* Problem details *
After reading the data below, copy out every line that contains the word "ornek".

Revision tracking records
□ □ □ □
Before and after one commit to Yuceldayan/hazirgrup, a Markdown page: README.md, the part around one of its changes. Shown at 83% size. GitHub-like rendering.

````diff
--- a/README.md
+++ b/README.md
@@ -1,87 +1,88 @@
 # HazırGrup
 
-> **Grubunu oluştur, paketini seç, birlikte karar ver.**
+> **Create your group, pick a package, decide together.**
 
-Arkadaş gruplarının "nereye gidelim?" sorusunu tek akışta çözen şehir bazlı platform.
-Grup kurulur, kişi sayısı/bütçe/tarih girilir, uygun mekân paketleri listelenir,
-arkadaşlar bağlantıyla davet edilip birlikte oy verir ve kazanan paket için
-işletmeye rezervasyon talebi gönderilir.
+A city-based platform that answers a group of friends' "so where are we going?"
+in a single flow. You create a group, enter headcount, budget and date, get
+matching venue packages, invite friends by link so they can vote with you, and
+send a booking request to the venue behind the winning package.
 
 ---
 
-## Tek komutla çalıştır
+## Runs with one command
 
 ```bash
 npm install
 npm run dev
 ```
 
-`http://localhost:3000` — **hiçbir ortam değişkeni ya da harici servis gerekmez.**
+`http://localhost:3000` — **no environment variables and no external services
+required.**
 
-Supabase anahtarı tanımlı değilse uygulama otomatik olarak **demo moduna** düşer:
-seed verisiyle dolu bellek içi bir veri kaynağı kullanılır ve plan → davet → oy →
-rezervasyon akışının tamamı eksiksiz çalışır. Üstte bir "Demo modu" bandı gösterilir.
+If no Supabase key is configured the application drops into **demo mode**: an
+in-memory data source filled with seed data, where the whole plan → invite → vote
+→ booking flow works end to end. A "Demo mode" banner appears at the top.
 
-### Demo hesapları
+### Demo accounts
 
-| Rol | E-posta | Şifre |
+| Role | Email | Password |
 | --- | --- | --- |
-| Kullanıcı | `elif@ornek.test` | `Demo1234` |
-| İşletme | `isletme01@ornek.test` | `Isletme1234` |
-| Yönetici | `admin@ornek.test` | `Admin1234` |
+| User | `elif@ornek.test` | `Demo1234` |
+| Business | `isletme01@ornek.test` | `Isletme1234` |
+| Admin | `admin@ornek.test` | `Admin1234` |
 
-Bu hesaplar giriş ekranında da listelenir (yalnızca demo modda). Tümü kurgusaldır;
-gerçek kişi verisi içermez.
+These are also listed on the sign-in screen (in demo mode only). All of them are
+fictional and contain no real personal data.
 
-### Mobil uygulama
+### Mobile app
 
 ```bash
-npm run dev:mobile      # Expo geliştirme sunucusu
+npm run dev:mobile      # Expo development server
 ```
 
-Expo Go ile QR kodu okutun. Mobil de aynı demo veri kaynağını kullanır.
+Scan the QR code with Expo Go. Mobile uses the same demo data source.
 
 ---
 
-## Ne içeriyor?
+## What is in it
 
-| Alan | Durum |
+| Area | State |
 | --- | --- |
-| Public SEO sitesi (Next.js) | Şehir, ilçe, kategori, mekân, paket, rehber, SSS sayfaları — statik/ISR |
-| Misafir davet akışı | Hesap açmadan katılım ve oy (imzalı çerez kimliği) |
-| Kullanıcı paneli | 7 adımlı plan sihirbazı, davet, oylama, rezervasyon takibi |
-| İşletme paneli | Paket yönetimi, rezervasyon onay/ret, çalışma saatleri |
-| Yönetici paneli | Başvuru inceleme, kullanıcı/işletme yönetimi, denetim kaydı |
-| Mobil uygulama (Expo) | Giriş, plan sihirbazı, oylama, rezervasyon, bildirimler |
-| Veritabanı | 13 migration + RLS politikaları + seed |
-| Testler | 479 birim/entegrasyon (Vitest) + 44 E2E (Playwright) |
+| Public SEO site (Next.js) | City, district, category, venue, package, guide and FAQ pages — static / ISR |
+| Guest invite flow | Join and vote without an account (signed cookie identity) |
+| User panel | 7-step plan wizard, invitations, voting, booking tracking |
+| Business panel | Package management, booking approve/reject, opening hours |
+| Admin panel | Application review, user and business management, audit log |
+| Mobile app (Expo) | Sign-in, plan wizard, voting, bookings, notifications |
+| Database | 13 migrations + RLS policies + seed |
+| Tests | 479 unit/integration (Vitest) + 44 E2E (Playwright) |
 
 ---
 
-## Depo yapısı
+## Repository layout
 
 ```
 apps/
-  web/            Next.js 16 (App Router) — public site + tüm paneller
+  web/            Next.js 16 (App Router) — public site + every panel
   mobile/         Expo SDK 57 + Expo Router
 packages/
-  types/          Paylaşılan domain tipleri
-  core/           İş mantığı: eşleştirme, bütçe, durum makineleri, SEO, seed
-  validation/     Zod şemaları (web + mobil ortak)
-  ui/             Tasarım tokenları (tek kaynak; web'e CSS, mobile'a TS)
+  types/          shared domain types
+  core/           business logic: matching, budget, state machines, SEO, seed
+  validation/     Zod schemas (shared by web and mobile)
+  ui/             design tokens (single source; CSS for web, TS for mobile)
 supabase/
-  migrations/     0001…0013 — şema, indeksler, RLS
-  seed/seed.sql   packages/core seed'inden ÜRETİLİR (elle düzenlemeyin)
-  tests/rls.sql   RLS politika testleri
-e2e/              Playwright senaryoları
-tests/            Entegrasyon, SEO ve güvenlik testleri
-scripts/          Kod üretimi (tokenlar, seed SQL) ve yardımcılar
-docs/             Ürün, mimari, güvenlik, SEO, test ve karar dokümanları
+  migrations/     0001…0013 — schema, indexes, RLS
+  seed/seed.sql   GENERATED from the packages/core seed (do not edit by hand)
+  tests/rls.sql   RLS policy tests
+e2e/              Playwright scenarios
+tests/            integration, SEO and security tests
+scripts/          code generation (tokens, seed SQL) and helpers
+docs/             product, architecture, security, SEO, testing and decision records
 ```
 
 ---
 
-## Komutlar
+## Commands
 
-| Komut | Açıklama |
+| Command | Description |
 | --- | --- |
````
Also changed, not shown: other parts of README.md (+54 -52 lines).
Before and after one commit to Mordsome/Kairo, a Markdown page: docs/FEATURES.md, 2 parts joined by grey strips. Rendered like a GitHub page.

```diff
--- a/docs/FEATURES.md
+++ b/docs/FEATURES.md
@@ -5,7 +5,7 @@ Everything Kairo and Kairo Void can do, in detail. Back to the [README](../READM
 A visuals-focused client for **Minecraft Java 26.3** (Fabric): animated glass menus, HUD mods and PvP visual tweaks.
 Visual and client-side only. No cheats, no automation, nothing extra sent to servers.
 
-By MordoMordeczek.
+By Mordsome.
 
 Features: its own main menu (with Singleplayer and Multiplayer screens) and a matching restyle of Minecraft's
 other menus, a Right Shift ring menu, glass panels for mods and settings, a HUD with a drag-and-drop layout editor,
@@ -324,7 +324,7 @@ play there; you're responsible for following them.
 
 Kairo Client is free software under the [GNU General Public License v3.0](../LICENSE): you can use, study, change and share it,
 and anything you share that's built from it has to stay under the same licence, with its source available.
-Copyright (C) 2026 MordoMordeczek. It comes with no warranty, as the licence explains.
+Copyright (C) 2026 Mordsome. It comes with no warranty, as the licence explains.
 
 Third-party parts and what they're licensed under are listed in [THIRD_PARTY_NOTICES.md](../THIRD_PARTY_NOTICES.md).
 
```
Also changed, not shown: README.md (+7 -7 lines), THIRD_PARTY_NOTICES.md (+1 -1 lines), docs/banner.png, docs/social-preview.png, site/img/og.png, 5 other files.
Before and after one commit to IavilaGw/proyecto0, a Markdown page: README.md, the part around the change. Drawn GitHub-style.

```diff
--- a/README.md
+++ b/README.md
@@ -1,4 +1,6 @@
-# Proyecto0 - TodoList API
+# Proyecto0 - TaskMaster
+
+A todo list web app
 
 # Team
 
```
□ □ □ □
* Response to this task *
-| Kullanıcı | `elif@ornek.test` | `Demo1234` |
-| İşletme | `isletme01@ornek.test` | `Isletme1234` |
-| Yönetici | `admin@ornek.test` | `Admin1234` |
+| User | `elif@ornek.test` | `Demo1234` |
+| Business | `isletme01@ornek.test` | `Isletme1234` |
+| Admin | `admin@ornek.test` | `Admin1234` |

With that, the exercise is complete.